Last week while riding the metro to Downtown Minneapolis I saw a Somalian woman enter the train pushing a stroller with her young infant. While walking to a seat the wheel of her stroller hit against the shoe of another passenger followed by a loud shout, “Hey woman watch your damn wretched shit”. The lady whispered several apologizes before embarrassingly sitting down opposite the woman who continued to holler expletives under her breath.
I watched in shocked as an elderly Somalian man walked towards the lady and covered the roof of the stroller with a blanket. I came off the next stop and walked towards The Plaza in downtown Minneapolis.
In the DMV office Somalians scurried back and fort from the counters to the lobby area speaking in their native language while filling out tax and permit forms. My attention was drawn by a very rude clerk that broke the silence of the beeping monitor requesting number C15. “lady you failed the test you only got twenty three right, move out of the line”. The woman seemed both embarrassed and confused as all eyes were fixed on her from the outcome of her permit test. She collected her identification card and walked slowly towards the exit.
As she neared the door someone called out to her, ” isku day inaad mar mar soo socda walaashay”. She smiled and walked towards the stairway.
The Somalian community faces many inequalities and remains an isolated group throughout the capital and its outskirts. Howard Waitzkin highlights C Wright Mill’s quote that the troubles a person experiences arise in the context of broader social problems.
“By portraying immigrants as different, the public tends to fear them, and as a result, immigrants live in fear that they will be deported because they are too different”
Hacker et al in “The impact of immigration and customs enforcement on immigrant health: perceptions of immigrants in Everett, Massachusetts, USA.” found that immigration policies, and enforcement, has increased immigrants’ fear of profiling and deportation. This increase of fear has had a negative impact on immigrants’ health. The article reveals that “immigrants’ experience of stigmatization translates to stress, isolation, and marginalization which leads to depression, and anxiety, lack of personal empowerment, and many other health problems.
Threatening to deport billions of these documented immigrants has highlighted multiple dimensions of racism, specifically the relationship between individually mediated racism and health. Racism reliably produces and reproduces social and economic inequities along racial and ethnic lines in the United States. There is a link between race and the treatment of immigrants. These fears breeds disparities as there is a relationship between deportation and emotional wellbeing.
Disparities in Health Care
In Sontag, D. (2008). “Immigrants Facing Deportation by U.S. Hospitals.” The quote that resonated with me the most was in Sontag, D. Immigrants facing deportation by U.S.. hospitals, where the mother of Luis said, “Every time, he loses a little more of himself”. US hospitals are repatriating seriously injured or ill immigrants due to high medical expenses since many of them are without insurance. Since Medicaid does not cover long-term care for illegal immigrants nor for recent legal immigrants. As such, hospitals are under obligation by federal regulation to arrange post-hospital care for patients who need it. As such they have to find the means to provide them with care.

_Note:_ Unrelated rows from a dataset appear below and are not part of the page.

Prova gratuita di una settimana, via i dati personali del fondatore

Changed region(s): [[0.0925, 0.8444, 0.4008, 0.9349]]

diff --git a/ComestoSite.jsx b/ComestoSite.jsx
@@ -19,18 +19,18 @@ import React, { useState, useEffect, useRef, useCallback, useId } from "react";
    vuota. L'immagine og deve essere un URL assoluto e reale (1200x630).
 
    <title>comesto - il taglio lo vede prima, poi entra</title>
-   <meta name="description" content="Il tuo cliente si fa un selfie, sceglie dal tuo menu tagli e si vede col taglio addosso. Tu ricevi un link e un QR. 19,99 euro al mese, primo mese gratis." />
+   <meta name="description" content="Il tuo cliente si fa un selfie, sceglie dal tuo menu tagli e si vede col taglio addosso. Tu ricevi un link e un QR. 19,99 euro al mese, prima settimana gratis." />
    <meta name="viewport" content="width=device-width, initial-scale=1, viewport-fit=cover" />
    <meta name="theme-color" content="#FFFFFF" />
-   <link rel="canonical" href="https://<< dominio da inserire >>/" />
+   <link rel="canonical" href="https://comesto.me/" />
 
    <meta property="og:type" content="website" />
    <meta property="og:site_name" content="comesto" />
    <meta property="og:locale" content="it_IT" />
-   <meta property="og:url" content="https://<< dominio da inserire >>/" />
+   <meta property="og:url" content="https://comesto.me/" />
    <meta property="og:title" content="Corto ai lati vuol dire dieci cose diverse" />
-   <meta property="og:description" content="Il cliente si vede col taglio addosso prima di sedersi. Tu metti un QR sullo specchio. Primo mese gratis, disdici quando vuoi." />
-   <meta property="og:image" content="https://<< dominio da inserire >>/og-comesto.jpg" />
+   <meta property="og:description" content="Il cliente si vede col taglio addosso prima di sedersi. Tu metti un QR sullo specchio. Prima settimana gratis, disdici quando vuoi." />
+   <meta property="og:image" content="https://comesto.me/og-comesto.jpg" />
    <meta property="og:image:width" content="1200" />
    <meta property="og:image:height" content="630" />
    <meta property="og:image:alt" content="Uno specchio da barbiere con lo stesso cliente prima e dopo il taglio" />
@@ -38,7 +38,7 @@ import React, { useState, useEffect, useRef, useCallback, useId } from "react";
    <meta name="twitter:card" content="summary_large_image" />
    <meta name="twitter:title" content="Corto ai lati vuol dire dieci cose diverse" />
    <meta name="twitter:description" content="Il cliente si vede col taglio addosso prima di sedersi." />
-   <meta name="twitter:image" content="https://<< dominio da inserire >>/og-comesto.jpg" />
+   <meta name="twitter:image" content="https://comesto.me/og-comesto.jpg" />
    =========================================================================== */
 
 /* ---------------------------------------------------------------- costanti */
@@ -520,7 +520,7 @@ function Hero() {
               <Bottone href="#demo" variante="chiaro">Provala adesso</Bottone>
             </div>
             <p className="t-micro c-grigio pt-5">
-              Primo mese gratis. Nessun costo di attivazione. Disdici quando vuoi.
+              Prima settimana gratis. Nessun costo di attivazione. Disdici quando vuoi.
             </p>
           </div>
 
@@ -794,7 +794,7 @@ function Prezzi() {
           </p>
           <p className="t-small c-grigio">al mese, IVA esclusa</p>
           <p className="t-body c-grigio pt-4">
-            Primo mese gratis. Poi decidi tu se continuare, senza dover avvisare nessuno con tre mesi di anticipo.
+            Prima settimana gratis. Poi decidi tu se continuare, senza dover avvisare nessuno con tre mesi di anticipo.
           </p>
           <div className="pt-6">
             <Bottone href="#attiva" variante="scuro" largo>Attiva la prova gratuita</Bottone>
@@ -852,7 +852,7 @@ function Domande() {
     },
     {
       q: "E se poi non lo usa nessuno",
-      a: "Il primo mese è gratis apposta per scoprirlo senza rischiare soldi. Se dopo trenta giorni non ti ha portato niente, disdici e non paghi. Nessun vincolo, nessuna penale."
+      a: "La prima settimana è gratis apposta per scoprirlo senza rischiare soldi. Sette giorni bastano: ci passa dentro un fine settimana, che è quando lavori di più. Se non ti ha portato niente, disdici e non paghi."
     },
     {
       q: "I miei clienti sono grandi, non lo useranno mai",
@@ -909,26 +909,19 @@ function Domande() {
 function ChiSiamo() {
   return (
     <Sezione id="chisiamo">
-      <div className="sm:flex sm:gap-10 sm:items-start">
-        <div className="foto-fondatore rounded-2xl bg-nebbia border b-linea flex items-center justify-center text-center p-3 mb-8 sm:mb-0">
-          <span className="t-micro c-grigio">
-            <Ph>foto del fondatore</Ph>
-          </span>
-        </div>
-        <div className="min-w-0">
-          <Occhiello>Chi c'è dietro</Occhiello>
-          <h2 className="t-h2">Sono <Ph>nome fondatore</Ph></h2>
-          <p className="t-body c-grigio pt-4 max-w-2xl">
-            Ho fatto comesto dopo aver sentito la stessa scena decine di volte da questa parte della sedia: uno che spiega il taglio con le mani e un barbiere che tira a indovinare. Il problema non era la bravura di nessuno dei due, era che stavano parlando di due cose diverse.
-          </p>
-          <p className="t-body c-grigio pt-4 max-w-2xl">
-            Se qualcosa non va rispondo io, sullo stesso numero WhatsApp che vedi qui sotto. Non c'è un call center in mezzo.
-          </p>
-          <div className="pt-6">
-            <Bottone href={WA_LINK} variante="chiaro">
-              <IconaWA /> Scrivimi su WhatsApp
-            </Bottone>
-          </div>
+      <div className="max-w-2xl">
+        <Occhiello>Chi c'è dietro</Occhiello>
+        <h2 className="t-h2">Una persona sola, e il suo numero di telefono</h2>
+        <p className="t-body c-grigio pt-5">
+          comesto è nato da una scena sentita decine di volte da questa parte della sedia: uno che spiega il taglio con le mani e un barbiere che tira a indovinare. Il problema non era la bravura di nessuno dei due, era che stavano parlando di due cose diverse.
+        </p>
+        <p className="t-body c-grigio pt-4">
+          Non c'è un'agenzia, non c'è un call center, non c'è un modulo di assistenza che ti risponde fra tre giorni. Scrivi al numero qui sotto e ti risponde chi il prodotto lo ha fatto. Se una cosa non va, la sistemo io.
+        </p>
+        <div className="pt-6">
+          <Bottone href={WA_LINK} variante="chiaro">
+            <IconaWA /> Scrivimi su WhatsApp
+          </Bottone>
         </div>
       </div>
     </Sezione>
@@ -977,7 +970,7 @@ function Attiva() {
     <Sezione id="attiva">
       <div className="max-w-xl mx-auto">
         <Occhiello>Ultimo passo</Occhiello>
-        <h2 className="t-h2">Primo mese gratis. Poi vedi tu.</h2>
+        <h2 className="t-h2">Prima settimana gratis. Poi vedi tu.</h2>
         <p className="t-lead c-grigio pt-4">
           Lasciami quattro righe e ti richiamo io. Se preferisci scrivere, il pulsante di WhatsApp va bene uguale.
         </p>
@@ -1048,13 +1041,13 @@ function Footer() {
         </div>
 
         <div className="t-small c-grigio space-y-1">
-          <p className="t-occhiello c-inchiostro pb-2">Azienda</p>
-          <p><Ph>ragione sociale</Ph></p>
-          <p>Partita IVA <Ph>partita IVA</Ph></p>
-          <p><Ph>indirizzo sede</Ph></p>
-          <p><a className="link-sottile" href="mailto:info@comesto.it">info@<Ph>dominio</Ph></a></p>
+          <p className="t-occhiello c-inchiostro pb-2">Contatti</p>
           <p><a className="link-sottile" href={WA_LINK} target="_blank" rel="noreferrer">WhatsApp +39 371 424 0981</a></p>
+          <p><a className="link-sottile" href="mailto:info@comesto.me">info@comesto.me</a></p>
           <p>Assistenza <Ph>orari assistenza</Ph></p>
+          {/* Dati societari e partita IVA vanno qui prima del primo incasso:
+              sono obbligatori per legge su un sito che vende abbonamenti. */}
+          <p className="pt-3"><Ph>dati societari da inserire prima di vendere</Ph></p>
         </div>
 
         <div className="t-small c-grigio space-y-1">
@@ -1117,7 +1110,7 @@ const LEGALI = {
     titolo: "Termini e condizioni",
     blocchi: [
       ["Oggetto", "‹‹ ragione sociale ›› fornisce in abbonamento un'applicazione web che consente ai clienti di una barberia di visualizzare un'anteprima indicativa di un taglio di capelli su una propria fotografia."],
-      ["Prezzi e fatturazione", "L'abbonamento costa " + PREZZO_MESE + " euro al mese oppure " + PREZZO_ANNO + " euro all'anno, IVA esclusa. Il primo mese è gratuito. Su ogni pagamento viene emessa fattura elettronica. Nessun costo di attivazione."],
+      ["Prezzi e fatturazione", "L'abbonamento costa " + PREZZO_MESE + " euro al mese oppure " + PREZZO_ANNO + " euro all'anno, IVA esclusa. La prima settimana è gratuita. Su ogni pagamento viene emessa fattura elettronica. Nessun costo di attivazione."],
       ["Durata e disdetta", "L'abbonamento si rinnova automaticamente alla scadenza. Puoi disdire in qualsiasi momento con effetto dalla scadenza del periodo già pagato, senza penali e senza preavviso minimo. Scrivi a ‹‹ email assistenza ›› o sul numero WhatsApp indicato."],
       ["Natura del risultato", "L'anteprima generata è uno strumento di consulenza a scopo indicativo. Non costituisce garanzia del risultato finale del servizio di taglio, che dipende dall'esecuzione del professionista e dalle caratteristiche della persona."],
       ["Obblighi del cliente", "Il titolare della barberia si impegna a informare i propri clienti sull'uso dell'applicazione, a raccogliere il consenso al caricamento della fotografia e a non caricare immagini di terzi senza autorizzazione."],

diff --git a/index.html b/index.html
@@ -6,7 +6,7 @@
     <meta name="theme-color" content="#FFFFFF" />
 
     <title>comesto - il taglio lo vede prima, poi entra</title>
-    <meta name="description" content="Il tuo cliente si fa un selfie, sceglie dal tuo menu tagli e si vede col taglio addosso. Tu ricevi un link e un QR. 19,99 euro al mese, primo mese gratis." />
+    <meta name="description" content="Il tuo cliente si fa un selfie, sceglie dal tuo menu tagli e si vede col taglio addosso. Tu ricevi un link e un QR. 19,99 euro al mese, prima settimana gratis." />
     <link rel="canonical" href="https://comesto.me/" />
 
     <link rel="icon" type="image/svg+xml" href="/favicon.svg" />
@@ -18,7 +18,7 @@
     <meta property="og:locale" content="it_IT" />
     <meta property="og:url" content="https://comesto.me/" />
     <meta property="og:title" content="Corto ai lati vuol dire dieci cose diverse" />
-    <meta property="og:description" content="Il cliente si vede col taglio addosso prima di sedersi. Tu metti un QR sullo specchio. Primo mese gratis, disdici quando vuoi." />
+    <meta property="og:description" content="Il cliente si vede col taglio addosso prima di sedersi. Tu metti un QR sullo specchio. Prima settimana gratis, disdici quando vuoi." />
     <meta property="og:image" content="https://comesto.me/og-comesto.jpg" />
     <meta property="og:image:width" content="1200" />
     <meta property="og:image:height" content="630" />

According to Dr Steven Larson, “Repatriation is pretty much a death sentence in some of these cases, I’ve seen patients bundled onto the plane and out of the country, and once that person is out of sight, he’s out of mind.”
In Viruell-Fuentes et al. More than culture: structural racism, intersectionality theory, and immigrant health we see how the use of invariable definitions of culture in public health research risks accommodates racial/ethnic stereotypes. Disparities in health care in forms of oppression and marginalization influences the health of many immigrants. Scholars highlight how everyday experiences of racism or unfair treatment impact health . For Latino, Asian, and Black immigrant groups, “becoming American” involves contending with ideologies that render them racial “minorities” and the stigmatized meanings that the racialized society ascribes to their specific group. Some groups assume a racial formation to be perceived as white.
The article further stated that U.S. born minority group members, compared to immigrants, experience higher levels of perceived discrimination and a stronger association between discrimination and health. As such, Latino, Asian, and Black immigrant groups, “becoming American” involves contending with ideologies that render them racial “minorities” and the stigmatized meanings that the radicalized society ascribes to their specific group. They are branded by their race even though they are “by the books” Americans. This is referred to as “therapeutic panacea,” where immigrants are seen as equally threatening as their legal counterparts due to their socioeconomic status and race.